If you use Spotify I strongly recommend you set up a Last.fm account and enable scrobbling. What this does is take a note of every song you listen to in Spotify, iTunes, WinAmp, Windows Media Player etc.
Stalkify isn’t perfect: it sometimes gets stuck reading in a user’s tracks and the live update seems to be a bit hit-and-miss. But this clever app is an excellent showcase for what’s possible with Spotify’s programmer tools.
Spotirama is a blog from cabal, a blogger who confesses to having a “Nick-Hornbian obsession for lists and charts“. The blog specializes in making Spotify playlist versions of published lists. For example, the Guardian’s New Bands of the Day, the complete Now That’s What I Call Music series, and Pitchfork’s Top 100 Albums of the 70s. For each list, cabal posts an overview and a list of all the original tracks. He’ll also indicate which songs are currently missing from Spotify, striking them out in the list and giving the overall availability score. For example, the list “Gibson.com Top 50 Guitarists of All Time” scores 47 out of 50, 94%, about 3 hours.
I love the theme of this blog and it’s always interesting to see how many tracks are on Spotify for any given list.
Yoctomusic is a weekly guide to new releases on Spotify. Each post is in the form of a mini-newsletter, with a write-up on the week’s featured artist (the “Yoctomusic Choice“), a list of some select new releases, and a section with other recommended listens. The New Releases section includes album art thumbnails, a short description taken from a reputable source (such as The Guardian, The Music Fix, Sputnik Music) and a useful indication of the release’s genre. You can also subscribe to updates by email.

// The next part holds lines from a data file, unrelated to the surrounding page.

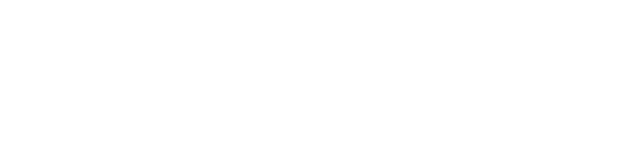
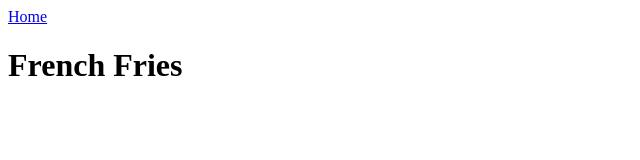
Before and after one commit to QtieNguyen/odin-recipes, a plain HTML site: page recipes/french-fries.html in a window 1280 px wide. Shown: the whole page, without its empty margins (0-640 px from the left). Drawn offline with Linux system fonts and the light colour scheme.

Commit message:
Add Home link to French Fries recipe page

```diff
--- a/recipes/french-fries.html
+++ b/recipes/french-fries.html
@@ -6,6 +6,7 @@
     <title>Document</title>
 </head>
 <body>
-
+    <a href="../index.html">Home</a>
+    <h1>French Fries</h1>
 </body>
 </html>
```
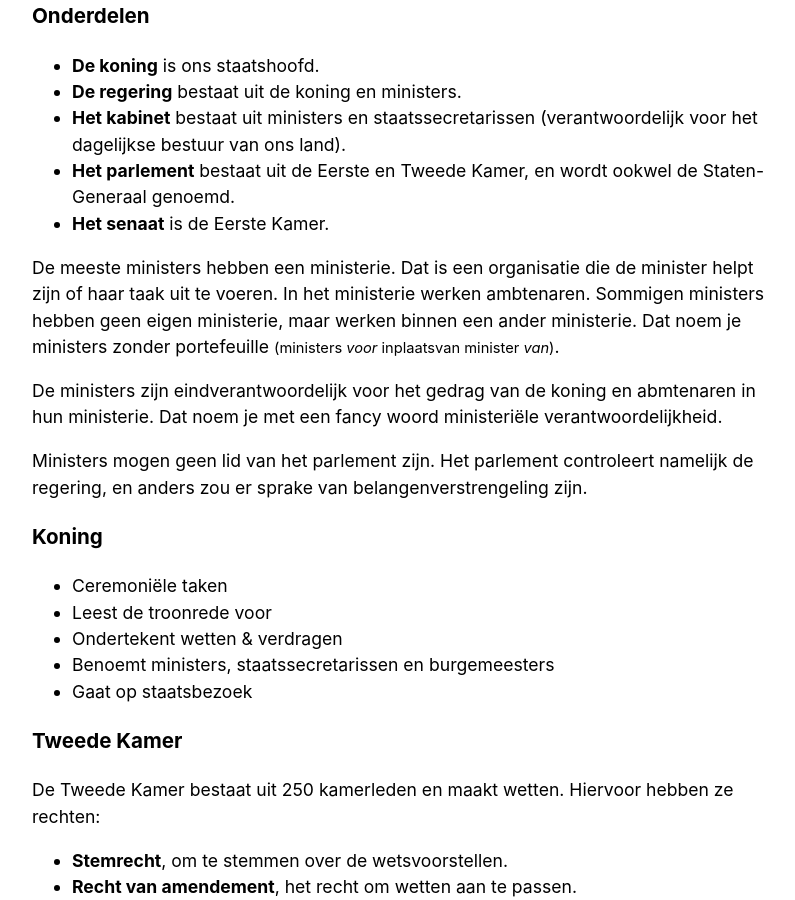
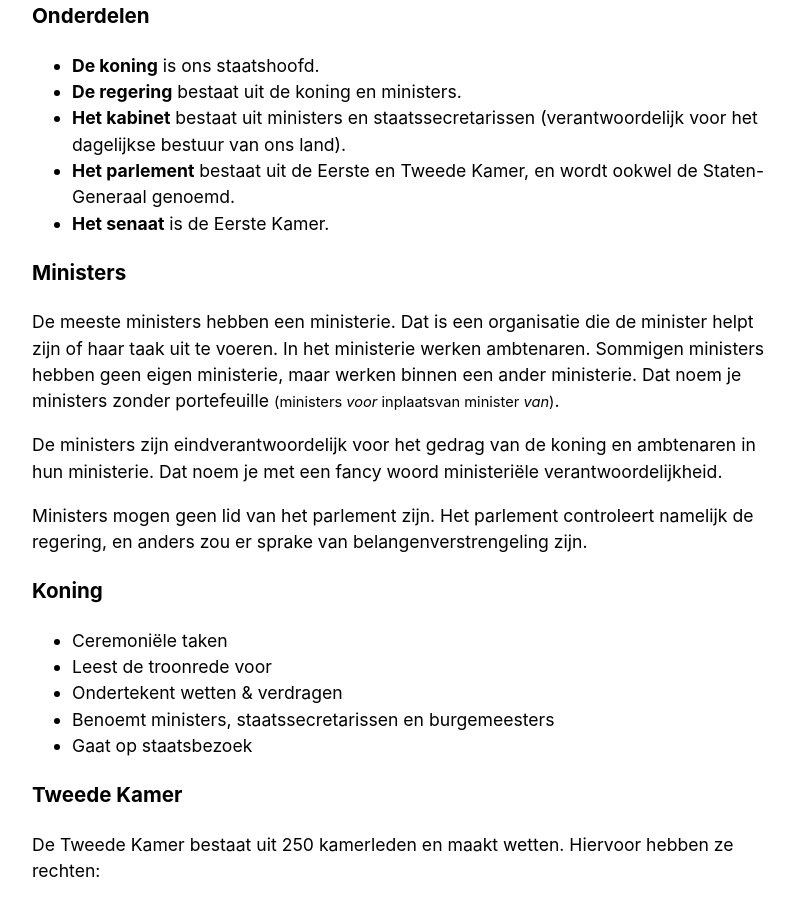
Before and after one commit to RobinBoers/school.geheimesite.nl, a Jekyll site: the page built from 5VWO/TW3/Maatschappijleer.md, in a window 1280 px wide and 900 px high, scrolled down 5846 px. Shown: the whole window, without its empty margins (233-1028 px from the left). Built offline with Jekyll 4.4.1, drawn with Linux system fonts in a browser that asks for light colours; our own code applies the rules of GitHub Pages for plain Markdown files; some of the changed text lies outside the part shown.

Commit message:
FIx typos

```diff
--- a/5VWO/TW3/Maatschappijleer.md
+++ b/5VWO/TW3/Maatschappijleer.md
@@ -174,9 +174,11 @@ Als je meer stemmen dan de kiesdeler hebt, krijg je natuurlijk per definitie een
 - **Het parlement** bestaat uit de Eerste en Tweede Kamer, en wordt ookwel de Staten-Generaal genoemd.
 - **Het senaat** is de Eerste Kamer.
 
+### Ministers
+
 De meeste ministers hebben een ministerie. Dat is een organisatie die de minister helpt zijn of haar taak uit te voeren. In het ministerie werken ambtenaren. Sommigen ministers hebben geen eigen ministerie, maar werken binnen een ander ministerie. Dat noem je ministers zonder portefeuille <small>(ministers *voor* inplaatsvan minister *van*)</small>.
 
-De ministers zijn eindverantwoordelijk voor het gedrag van de koning en abmtenaren in hun ministerie. Dat noem je met een fancy woord ministeriële verantwoordelijkheid.
+De ministers zijn eindverantwoordelijk voor het gedrag van de koning en ambtenaren in hun ministerie. Dat noem je met een fancy woord ministeriële verantwoordelijkheid.
 
 Ministers mogen geen lid van het parlement zijn. Het parlement controleert namelijk de regering, en anders zou er sprake van belangenverstrengeling zijn.
 
```
Also changed, not shown: other parts of 5VWO/TW3/Maatschappijleer.md (+1 -1 lines).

I’m always on the lookout for new music, so yoctomusic is instantly one of my go-to sites. It’s well-written, cleanly presented, and has already put me on to some great new sounds.